Lastly, the trope of of "nameless, faceless bureaucrats between you and your doctor." How this is different from the nameless faceless people in my insurance companies, I don't know, but regardless. Most of the rhetoric is outright lies, such as the "nationalization of health care" and "death panels," but let's also go back to Medicare. People on Medicare tend to like it. They like it a lot. So, if we already have a well-running program to cover people over 65, why not extend it back to 55? Why not 45? 25? Why not everyone? Granted, a legitimate question is "how are we going to pay for this," and that is an issue we should talk about, but it is also clear that nearly 50 million Americans are uninsured, and preventative care can do a great deal to lower costs overall, in the long run.

This issue has been made a clearly political one - conservatives want to stop Obama, and want to pocket the money that insurance companies are providing for them. We know that public options can work - we have examples from around the world. Unfortunately, the conversations we should be having are not the ones that are going on. There are jokes of town-hall meetings going on around the country because conservative groups are funding, educating, and shipping people around to these town halls to protest, fill up the front rows and disrupt the meeting so that the senator or representative cannot talk or offer counterpoints. Now, if they wanted to ship people in to go up to the mic and voice their concerns and allow a rational debate, then that's fine. That's democracy. However, as it stands, they are not allowing anyone else to talk but themselves. They're trying to drown out every voice but their own and ignore any rational points, as well as the more-than-majority number of Americans who want major reforms (a la Gallup polls). That's not democracy. Sorry.

I promise this will be the last point - you often hear conservatives state that we have "the best health care system in the world." What they don't tell you is that this is based on an opinion poll. The World Health Organization has a different idea. We spend more money than almost any country, and yet have lower quality of care, ranked 37 in a WHO assessment. Are there problems with this measurement? Of course it's arguable. But at least it's more objective than a simple opinion poll.

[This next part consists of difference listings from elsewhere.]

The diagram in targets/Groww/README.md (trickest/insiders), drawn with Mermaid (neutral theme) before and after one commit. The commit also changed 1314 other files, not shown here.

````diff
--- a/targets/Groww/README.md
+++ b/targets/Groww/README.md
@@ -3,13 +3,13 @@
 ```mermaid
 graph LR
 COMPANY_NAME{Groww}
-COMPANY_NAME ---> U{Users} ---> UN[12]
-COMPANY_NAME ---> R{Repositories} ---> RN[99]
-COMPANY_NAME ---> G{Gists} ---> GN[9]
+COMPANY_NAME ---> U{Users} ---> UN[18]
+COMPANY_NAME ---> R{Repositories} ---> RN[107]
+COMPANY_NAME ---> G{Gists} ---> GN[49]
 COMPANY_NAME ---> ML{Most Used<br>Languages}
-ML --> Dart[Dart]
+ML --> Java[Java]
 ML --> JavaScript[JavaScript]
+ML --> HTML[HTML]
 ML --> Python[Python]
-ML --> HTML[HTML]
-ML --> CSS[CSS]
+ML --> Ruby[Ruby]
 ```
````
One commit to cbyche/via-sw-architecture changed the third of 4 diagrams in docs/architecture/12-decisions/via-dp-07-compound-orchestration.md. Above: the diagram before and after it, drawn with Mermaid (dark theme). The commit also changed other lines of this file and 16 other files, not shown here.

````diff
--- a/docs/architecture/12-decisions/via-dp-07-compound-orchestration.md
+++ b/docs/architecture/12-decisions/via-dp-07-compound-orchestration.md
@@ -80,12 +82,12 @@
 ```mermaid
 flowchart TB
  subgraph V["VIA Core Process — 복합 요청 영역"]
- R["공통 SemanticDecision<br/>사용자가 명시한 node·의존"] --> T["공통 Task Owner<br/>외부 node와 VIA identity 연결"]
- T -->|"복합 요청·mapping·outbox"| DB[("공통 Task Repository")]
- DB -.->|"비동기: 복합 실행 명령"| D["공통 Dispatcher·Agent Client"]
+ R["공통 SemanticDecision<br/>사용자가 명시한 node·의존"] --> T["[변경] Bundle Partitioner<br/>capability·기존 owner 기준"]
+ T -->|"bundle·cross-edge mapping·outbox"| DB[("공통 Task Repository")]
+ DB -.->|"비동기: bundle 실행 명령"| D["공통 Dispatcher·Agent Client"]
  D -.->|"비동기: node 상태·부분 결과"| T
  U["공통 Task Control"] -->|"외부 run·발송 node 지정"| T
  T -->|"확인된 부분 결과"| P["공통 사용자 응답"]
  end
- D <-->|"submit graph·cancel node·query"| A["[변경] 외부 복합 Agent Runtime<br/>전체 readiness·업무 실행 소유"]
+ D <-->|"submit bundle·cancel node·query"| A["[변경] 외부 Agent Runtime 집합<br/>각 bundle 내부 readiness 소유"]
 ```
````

Anyway, that's my two-cents. I'm not saying the public option is perfect, but I can't stand anymore to hear the utter hypocrisy from the conservative side and listen to the constant contradictions. They don't even have a leg to stand on, if this is the way they're going to be arguing. I'm sure Jason could offer more, and tell me where I'm bullshitting, and I fully welcome that. Any thoughts?